─── Records provided
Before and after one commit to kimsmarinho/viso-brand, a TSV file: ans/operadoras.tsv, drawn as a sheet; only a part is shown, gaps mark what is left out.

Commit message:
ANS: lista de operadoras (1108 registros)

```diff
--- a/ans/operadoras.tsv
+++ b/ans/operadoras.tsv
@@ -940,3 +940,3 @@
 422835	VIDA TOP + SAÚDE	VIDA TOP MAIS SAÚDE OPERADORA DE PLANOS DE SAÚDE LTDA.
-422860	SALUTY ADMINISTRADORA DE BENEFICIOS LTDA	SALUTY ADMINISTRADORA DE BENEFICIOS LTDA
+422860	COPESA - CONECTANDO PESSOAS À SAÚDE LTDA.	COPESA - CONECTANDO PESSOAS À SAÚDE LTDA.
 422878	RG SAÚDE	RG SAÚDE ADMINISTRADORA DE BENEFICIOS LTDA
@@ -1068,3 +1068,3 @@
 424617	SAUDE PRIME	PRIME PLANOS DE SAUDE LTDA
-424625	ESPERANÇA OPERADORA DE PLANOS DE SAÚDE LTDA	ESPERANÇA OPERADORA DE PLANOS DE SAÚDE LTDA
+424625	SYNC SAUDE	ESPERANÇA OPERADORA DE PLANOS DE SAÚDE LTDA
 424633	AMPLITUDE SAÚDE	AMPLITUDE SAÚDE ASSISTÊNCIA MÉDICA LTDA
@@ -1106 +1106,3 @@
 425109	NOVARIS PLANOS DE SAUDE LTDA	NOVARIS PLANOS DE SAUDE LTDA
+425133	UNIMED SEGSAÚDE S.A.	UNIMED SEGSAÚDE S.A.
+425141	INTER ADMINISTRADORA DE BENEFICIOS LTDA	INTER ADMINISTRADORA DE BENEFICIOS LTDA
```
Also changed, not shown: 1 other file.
──────
> _What this task involves_
Give only the number of lines in the entries above that contain the string "operadoras".

> _Output_
4